The next time I saw Frank, two years later, the atmosphere was rife with robber-baron capitalism on the brink of decadence. There were lines in Frank’s forehead; his wicked sideburns had grown longer and thinner. The photograph of the young woman on his desk had been replaced by a framed portrait of George W. Bush. Frank’s lips curled as he talked about the women he was dating. A Bush-Cheney re-election poster covered the back wall of his office. A survey of my (modest) investments revealed that although the European portfolio had held its own, the American mutual funds were stagnating. I ripped into Bush’s irresponsible tax cutting, his imperialistic foreign interventions, his huge trade deficit. How could Frank believe that these policies were conducive to growth?
“Cutting taxes is the best way for any society to grow. You just have to look at America . . . I believe that firmly.”
“I can see you believe it,” I said. “That doesn't mean you’re right.”
I pondered moving my investments but never got around to doing it. To give Frank credit, when the crash came, he did a respectable job of protecting my miserable little stash. My O’Shaughnessy RRSPs, by contrast, lost 60 percent of their value. All across the country, Canadians were paying the price for the colonized mentalities of their investment advisors. An objective assessment of conditions in the United States would have prompted a sensible advisor to get out years ago. Even in a global crisis, there are better and worse places to invest one’s money. Yet most members of our “investment community,” conditioned by years of slavishly aping the rhetoric of the U.S. right in order to voice their alienation from their own liberal society, betrayed us. When the Canadian middle class stares at its ransacked investment statements, part of what it sees is the cost of a lack of cultural self-confidence.
This crisis should teach us that we can’t be free riders on a system based upon values from which most of us modestly dissent. We would be better off putting our money where our social liberal mouth is. Can we learn this lesson? I haven’t given up hope. The last time I saw Frank, he had shaved his sideburns. His manner was sober and subdued.

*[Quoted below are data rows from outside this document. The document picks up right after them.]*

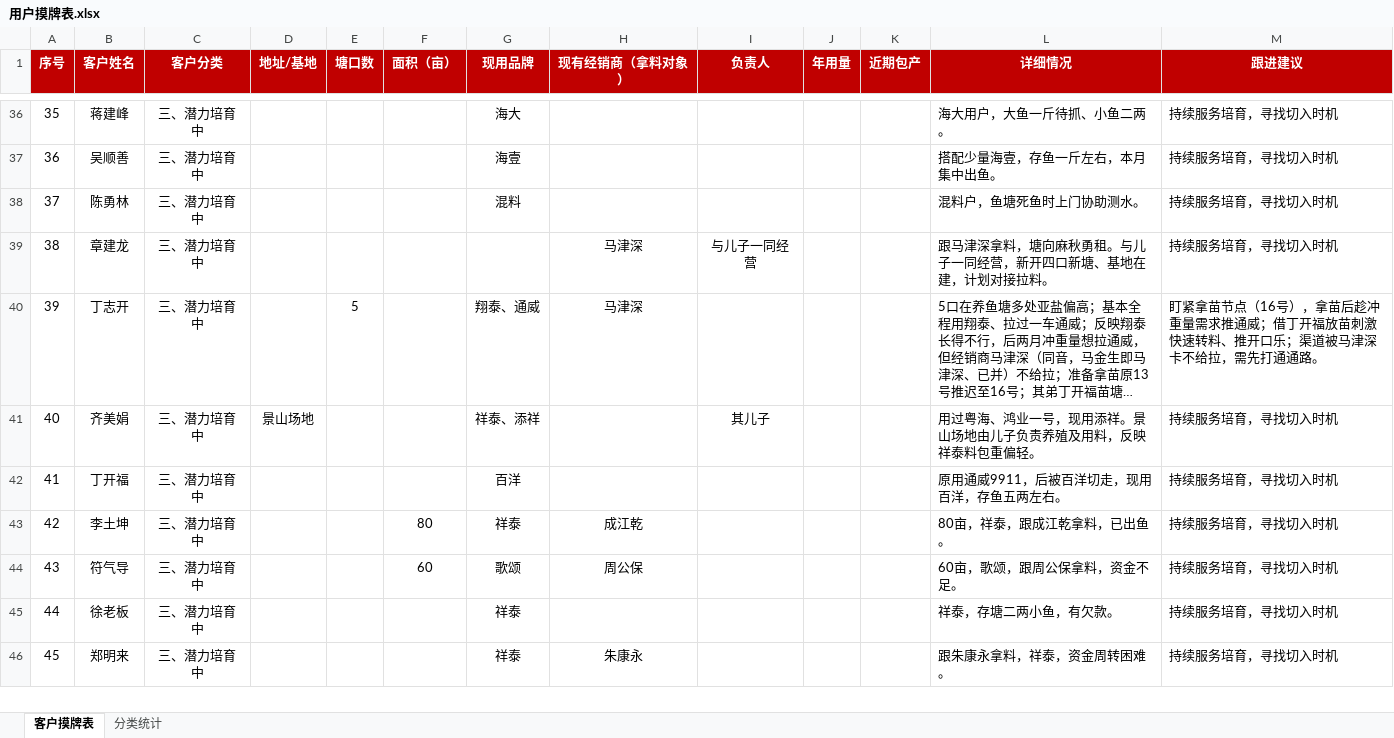
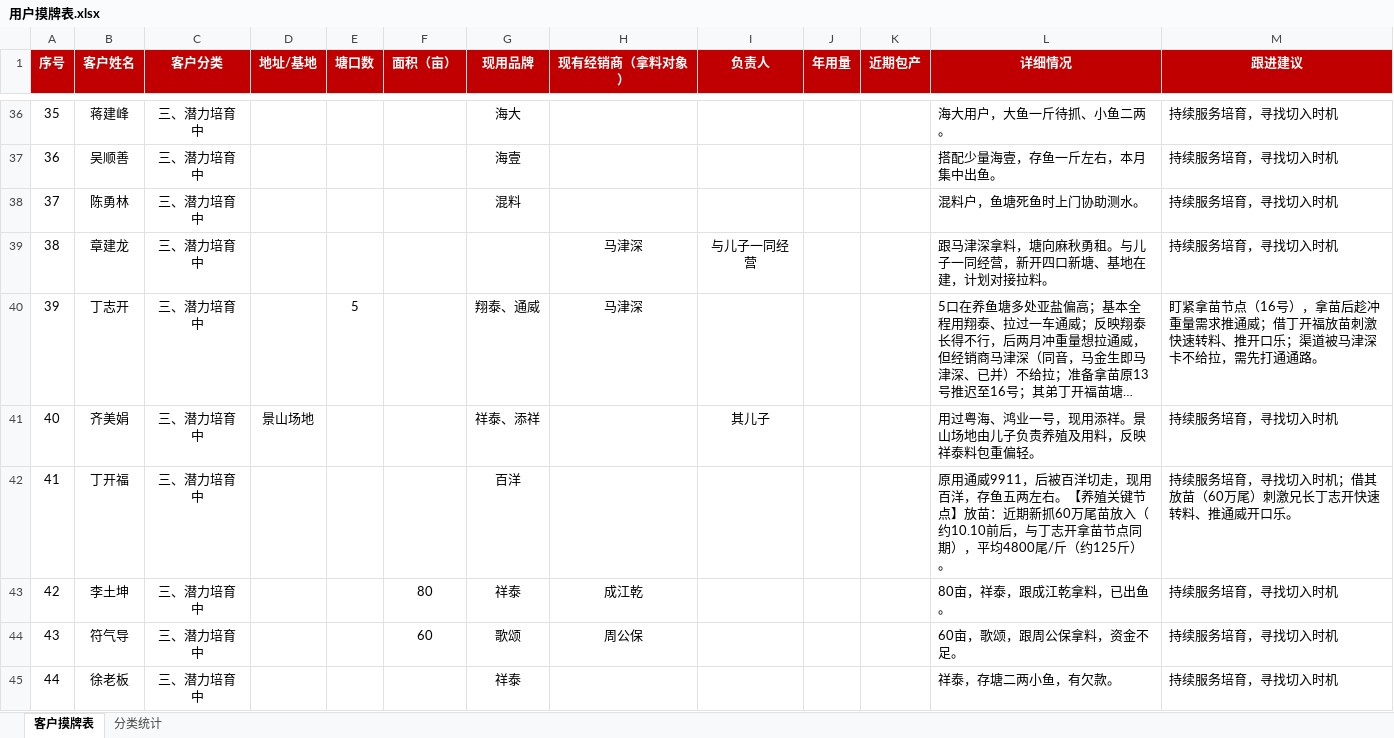
Before and after one commit to shengjunfu02-maker/my-brain, an Excel workbook: 数据/用户摸牌表.xlsx, sheet 客户摸牌表, drawn as a sheet; only a part is shown, gaps mark what is left out; the shorter side is filled out with more unchanged rows; long unchanged cells end in …; values as stored, in another font and other column widths than the file's, no borders; the diff names each change by its address in the sheet, - before the commit and + after, or states it on an @@ line.

Commit message:
丁开福本人记录补充放苗节点（60万尾/4800尾每斤，约125斤）

```diff
--- a/数据/用户摸牌表.xlsx (sheet 客户摸牌表)
+++ b/数据/用户摸牌表.xlsx (sheet 客户摸牌表)
-L42 (详细情况): …两左右。
+L42 (详细情况): …两左右。【养殖关键节点】放苗：近期新抓60万尾苗放入（约10.10前后，与丁志开拿苗节点同期），平均4800尾/斤（约125斤）。
-M42 (跟进建议): 持续服务培育，寻找切入时机
+M42 (跟进建议): 持续服务培育，寻找切入时机；借其放苗（60万尾）刺激兄长丁志开快速转料、推通威开口乐。
```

There were no photographs on his desk; he spoke of a new marriage and a baby. “We have to look at this crisis as Canadians,” he said. As we reviewed the state of the economy, I realized that, for the first time, Frank and I agreed.